If it were true that Jane was just mad at Jake for failing to notice she used to have a crush on him, or not giving her the love to which she feels entitled, then it would, indeed, be bad. It would be bad no matter the gender of those involved.
However, I do not believe that is why Jane is angry. Perhaps your interpretation of Jane’s character is such that it seems plausible she only speaks with Jake and continues to be his “friend” in hopes of one day getting together with him. By my interpretation, that notion is laughable. The source of Jane’s anger is the entirely one sided nature of their conversations, and lack of consideration for her feelings or interest in her well being. From her point of view, he only remembers she exists when he wants to talk at someone about his problems, and has no interest in her problems, in her well being, or in her input or advice. And if a friend, regardless of gender, treats you this way, I believe it is a valid reason to become angry. I am not saying that anger is the best response, but it is not blame-worthy to become angry under such conditions.

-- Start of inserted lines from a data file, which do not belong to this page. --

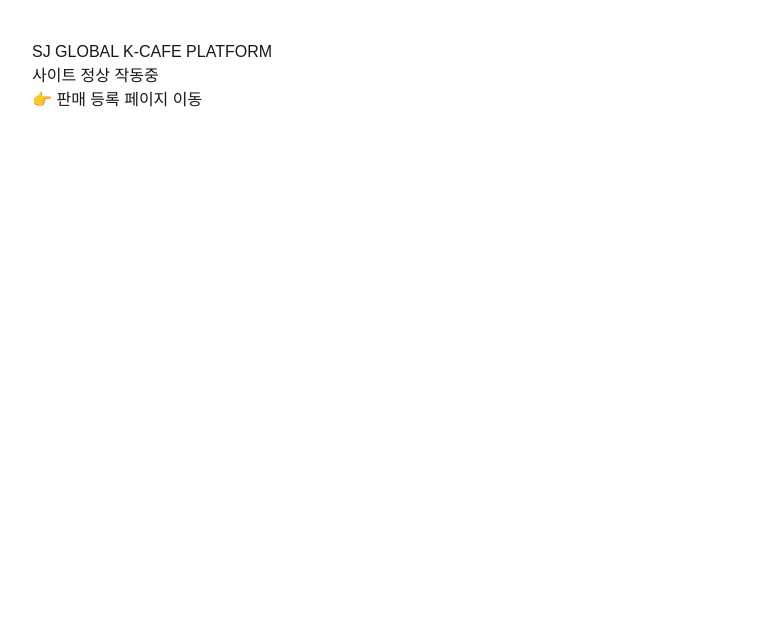
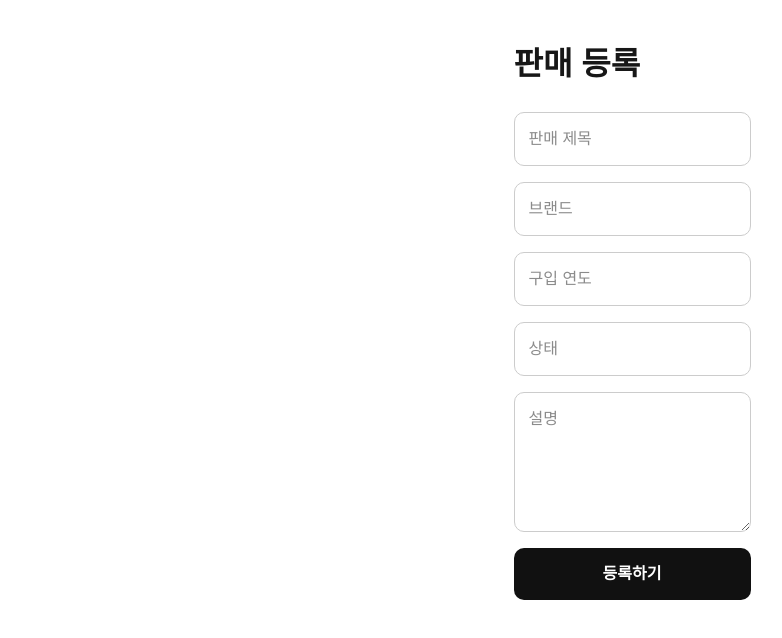
Before and after one commit to sjglobal-debug/k-cafe, a Next.js app: page / in a window 1280 px wide. Shown: the top 638 px of the page, without its empty margins (8-790 px from the left). Built offline with nearby package versions, Linux system fonts and the light colour scheme; no server answers.

Commit message:
Update page.tsx

```diff
--- a/app/page.tsx
+++ b/app/page.tsx
@@ -1,9 +1,114 @@
-export default function Home() {
+"use client";
+
+import { useState } from "react";
+import { addDoc, collection, serverTimestamp } from "firebase/firestore";
+import { db } from "../firebase";
+
+export default function SellPage() {
+  const [title, setTitle] = useState("");
+  const [brand, setBrand] = useState("");
+  const [year, setYear] = useState("");
+  const [condition, setCondition] = useState("");
+  const [description, setDescription] = useState("");
+  const [loading, setLoading] = useState(false);
+
+  const handleSubmit = async () => {
+    if (!title.trim()) {
+      alert("판매 제목을 입력해주세요.");
+      return;
+    }
+
+    try {
+      setLoading(true);
+
+      await addDoc(collection(db, "items"), {
+        title,
+        brand,
+        year,
+        condition,
+        description,
+        status: "new",
+        createdAt: serverTimestamp(),
+      });
+
+      alert("등록 완료!");
+
+      setTitle("");
+      setBrand("");
+      setYear("");
+      setCondition("");
+      setDescription("");
+    } catch (error) {
+      console.error(error);
+      alert("등록 중 오류가 발생했습니다.");
+    } finally {
+      setLoading(false);
+    }
+  };
+
   return (
-    <div style={{ padding: 40 }}>
-      <h1>SJ GLOBAL K-CAFE PLATFORM</h1>
-      <p>사이트 정상 작동중</p>
-      <a href="/sell">👉 판매 등록 페이지 이동</a>
+    <div style={{ maxWidth: 800, margin: "0 auto", padding: 40 }}>
+      <h1 style={{ fontSize: 32, fontWeight: 700, marginBottom: 24 }}>
+        판매 등록
+      </h1>
+
+      <div style={{ display: "grid", gap: 16 }}>
+        <input
+          style={{ padding: 14, border: "1px solid #ccc", borderRadius: 10 }}
+          placeholder="판매 제목"
+          value={title}
+          onChange={(e) => setTitle(e.target.value)}
+        />
+
+        <input
+          style={{ padding: 14, border: "1px solid #ccc", borderRadius: 10 }}
+          placeholder="브랜드"
+          value={brand}
+          onChange={(e) => setBrand(e.target.value)}
+        />
+
+        <input
+          style={{ padding: 14, border: "1px solid #ccc", borderRadius: 10 }}
+          placeholder="구입 연도"
+          value={year}
+          onChange={(e) => setYear(e.target.value)}
+        />
+
+        <input
+          style={{ padding: 14, border: "1px solid #ccc", borderRadius: 10 }}
+          placeholder="상태"
+          value={condition}
+          onChange={(e) => setCondition(e.target.value)}
+        />
+
+        <textarea
+          style={{
+            padding: 14,
+            border: "1px solid #ccc",
+            borderRadius: 10,
+            minHeight: 140,
+          }}
+          placeholder="설명"
+          value={description}
+          onChange={(e) => setDescription(e.target.value)}
+        />
+
+        <button
+          onClick={handleSubmit}
+          disabled={loading}
+          style={{
+            padding: 14,
+            background: "#111",
+            color: "#fff",
+            borderRadius: 10,
+            border: "none",
+            fontWeight: 700,
+            cursor: "pointer",
+          }}
+        >
+          {loading ? "등록 중..." : "등록하기"}
+        </button>
+      </div>
     </div>
   );
 }
```
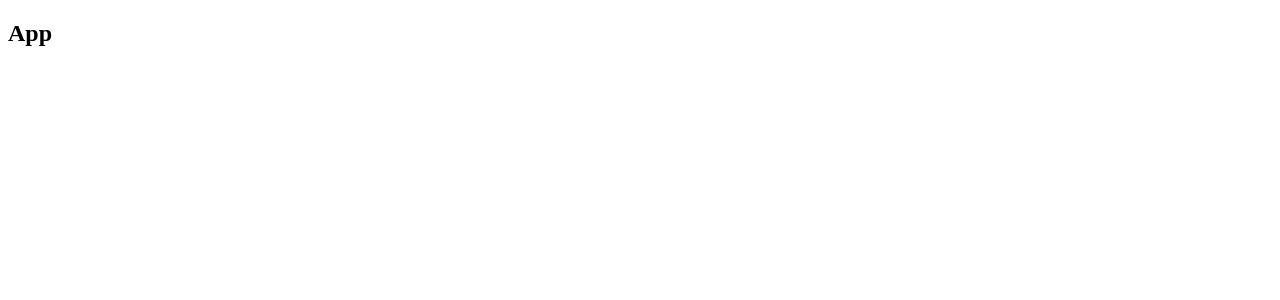
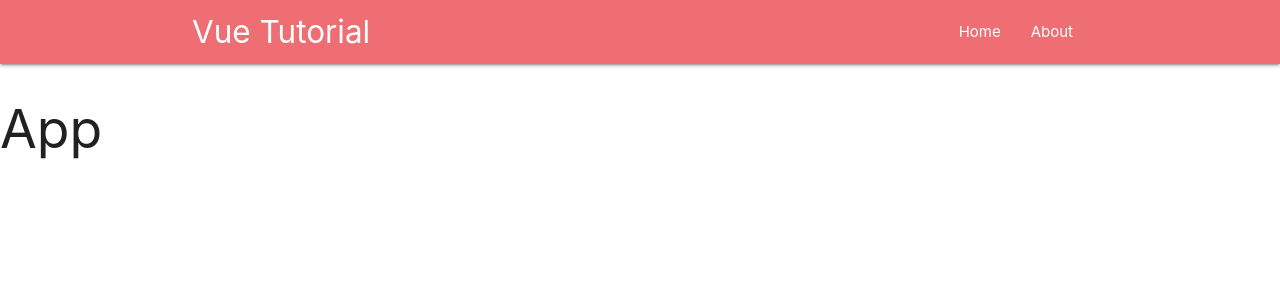
Before and after one commit to hymntaha/vue-practice, a Vue app: page / in a window 1280 px wide. Shown: the top 300 px of the page. Built offline with nearby package versions, Linux system fonts and the light colour scheme.

Commit message:
adding navbar

```diff
--- a/src/App.vue
+++ b/src/App.vue
@@ -1,13 +1,22 @@
 <template>
-  <h2>App</h2>
+  <div>
+    <Navbar />
+    <h2>App</h2>
+  </div>
 </template>
 
 <script>
+import Navbar from './components/Navbar.vue';
+
+import '../node_modules/materialize-css/dist/css/materialize.min.css';
+import '../node_modules/materialize-css/dist/js/materialize.min.js';
 
 export default {
   name: 'App',
+  components: {
+    Navbar,
+  },
 };
 </script>
 
-<style>
-</style>
+<style></style>
--- a/src/components/Navbar.vue
+++ b/src/components/Navbar.vue
@@ -0,0 +1,13 @@
+<template>
+  <nav>
+    <div class="nav-wrapper">
+      <div class="container">
+        <a href="#" class="brand-logo">Vue Tutorial</a>
+        <ul id="nav-mobile" class="right hide-on-med-and-down">
+          <li><a href="#">Home</a></li>
+          <li><a href="#">About</a></li>
+        </ul>
+      </div>
+    </div>
+  </nav>
+</template>
```
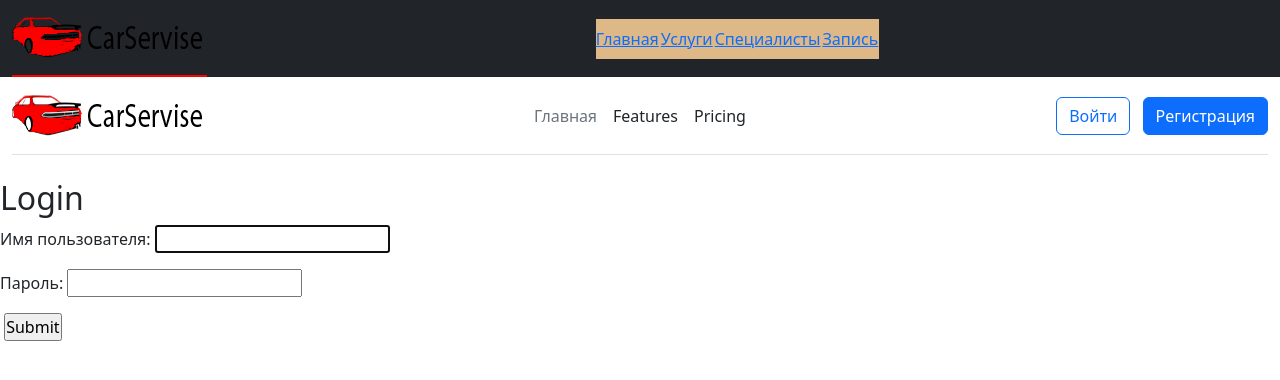
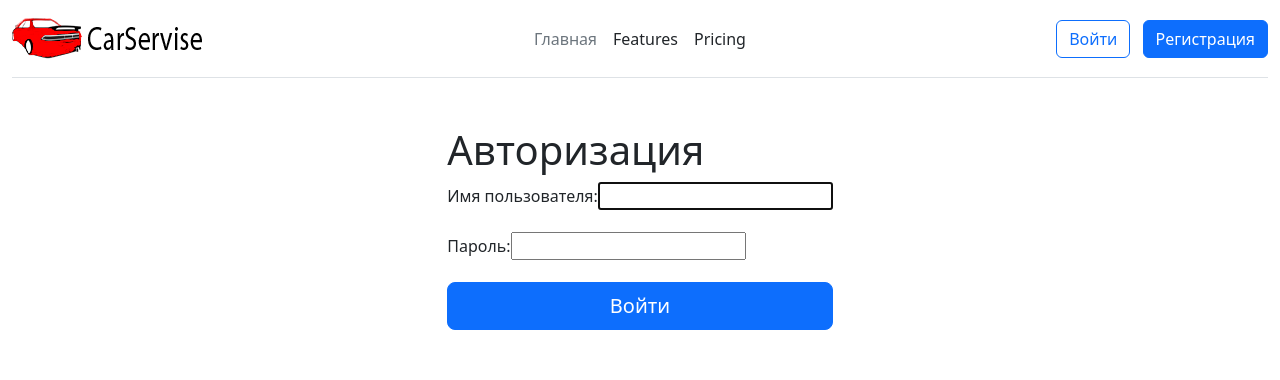
Before and after one commit to clever88-code/CarService_coursework, a Django app: page /accounts/login/ in a window 1280 px wide. Shown: the top 380 px of the page. Run offline with Django 4.2, Linux system fonts and the light colour scheme; some libraries are stand-ins or nearby versions.

Commit message:
Registration and authorization design changes

```diff
--- a/main/templates/main/general.html
+++ b/main/templates/main/general.html
@@ -17,25 +17,6 @@
 </head>
 <body>
     <section>
-
-        <div class="container-fluid bg-dark">
-            <div class="menu">
-                <div class="logo">
-                    <a href="/index.html"><img src="{% static 'main/img/logo.png' %}" alt=""></a>
-                </div>
-                <ul class="navigation">
-                    <li><a class="active" href="{% static 'main/img/logo.png' %}">Главная</a></li>
-                    <li><a href="{% url 'home' %}">Услуги</a></li>
-                    <li><a href="{% url 'home' %}">Специалисты</a></li>
-                    <li><a href="{% url 'home' %}">Запись</a></li>
-                </ul>
-                <div class="login">
-
-                </div>
-            </div>
-        </div>
-
-
 
 
 
--- a/main/templates/registration/login.html
+++ b/main/templates/registration/login.html
@@ -1,19 +1,23 @@
 {% extends 'main/general.html' %}
 
-{% block title %}Логин{% endblock %}
 
 {% block body %}
 
-<h2>Login</h2>
 
+
+<div class="container d-flex justify-content-center align-items-center mx-auto py-4">
 <form method="post">
-  {% csrf_token %}
-  <table>
-    {{ form.as_p }}
-    <tr>
-      <td>&nbsp;</td>
-      <td><input type="submit" value="Submit"></td>
-    </tr>
-  </table>
+    {% csrf_token %}
+    <h1>Авторизация</h1>
+
+<div class="form-error">{{ form.non_field_errors }}</div>
+
+{% for f in form %}
+<p><label class="form-label" for="{{ f.id_for_label }}">{{f.label}}: </label>{{ f }}</p>
+<div class="form-error">{{ f.errors }}</div>
+{% endfor %}
+
+    <button class="w-100 btn btn-lg btn-primary" type="submit">Войти</button>
 </form>
-{% endblock  %}
+</div>
+  {% endblock  %}
--- a/main/urls.py
+++ b/main/urls.py
@@ -9,5 +9,5 @@ urlpatterns = [
     path('', views.index, name='home'),
     path('login', views.login, name='login'),
     path('accounts/', include('django.contrib.auth.urls')),
-    path("registration/", views.SignUp.as_view(), name="registration"),
+    path("registration/", views.Register.as_view(), name="registration"),
 ]
```
Also changed, not shown: main/forms.py (added, +29 -0 lines), main/templates/registration/registration.html (+13 -8 lines), main/views.py (+8 -4 lines).
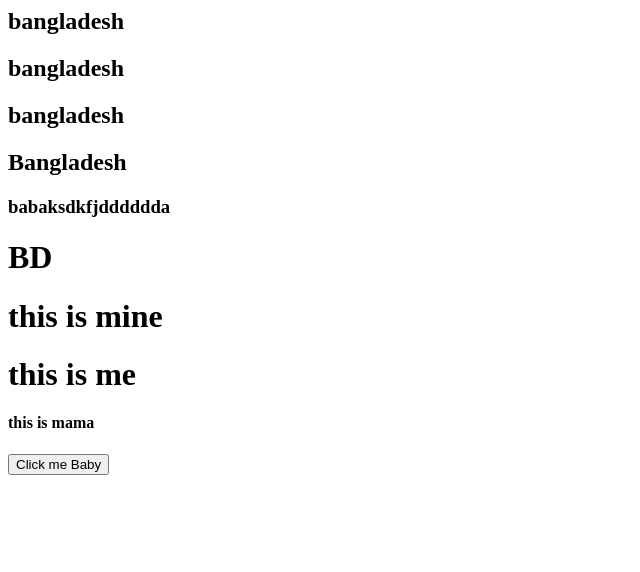
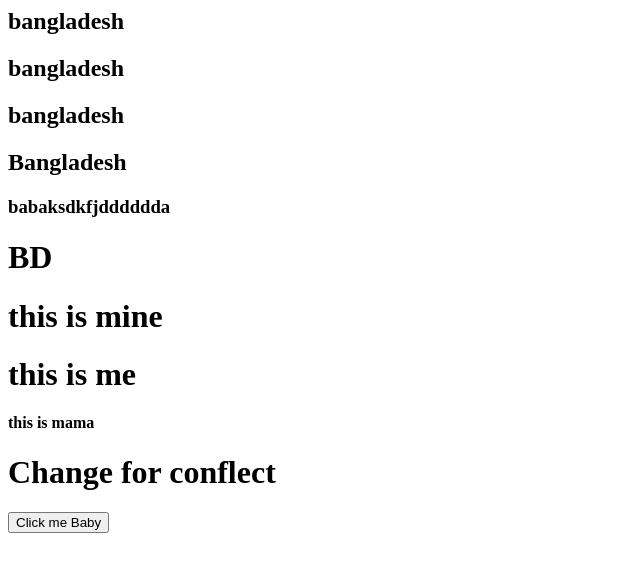
Before and after one commit to BILLAHMASUM325/website, a plain HTML site: page index.html in a window 1280 px wide. Shown: the whole page, without its empty margins (0-640 px from the left). Drawn offline with Linux system fonts and the light colour scheme.

Commit message:
Update index.html

```diff
--- a/index.html
+++ b/index.html
@@ -15,6 +15,6 @@
     <h1>this is mine</h1>
     <h1>this is me</h1>
     <h4> this is mama</h4>
-
+    <h1> Change for conflect</h1>
     <button>Click me Baby</button>
 </html>
```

Secondly, there is a significantly higher frequency of men assaulting women than the other way around.* Violence against men certainly does exist. It absolutely does, and it deserves attention and discussion. But not here. Its existence also does not invalidate the high rates of violence against women, because two wrongs don’t make a right.
These higher rates of violence make it a much more threatening for a woman when a man looses his temper and flips a table, then it is for a man when a woman does the same.
Thus, the actions of “man” Jane have a significantly different weight than those of “woman” Jane, and one should not judge her actions by how they would appear if she were a man.
So, basically, that is why “reversing” the gender does not work in this situation. It does not work in any situation, because A) in the modern context, men and women are not 100% perfectly interchangeable, as a closer examination of any situation will demonstrate, and B) gender is not binary, anyways.
* “Women accounted for 85% of the victims of intimate partner violence, men for approximately 15%.”(Bureau of Justice Statistics Crime Data Brief, Intimate Partner Violence, 1993-2001, February 2003)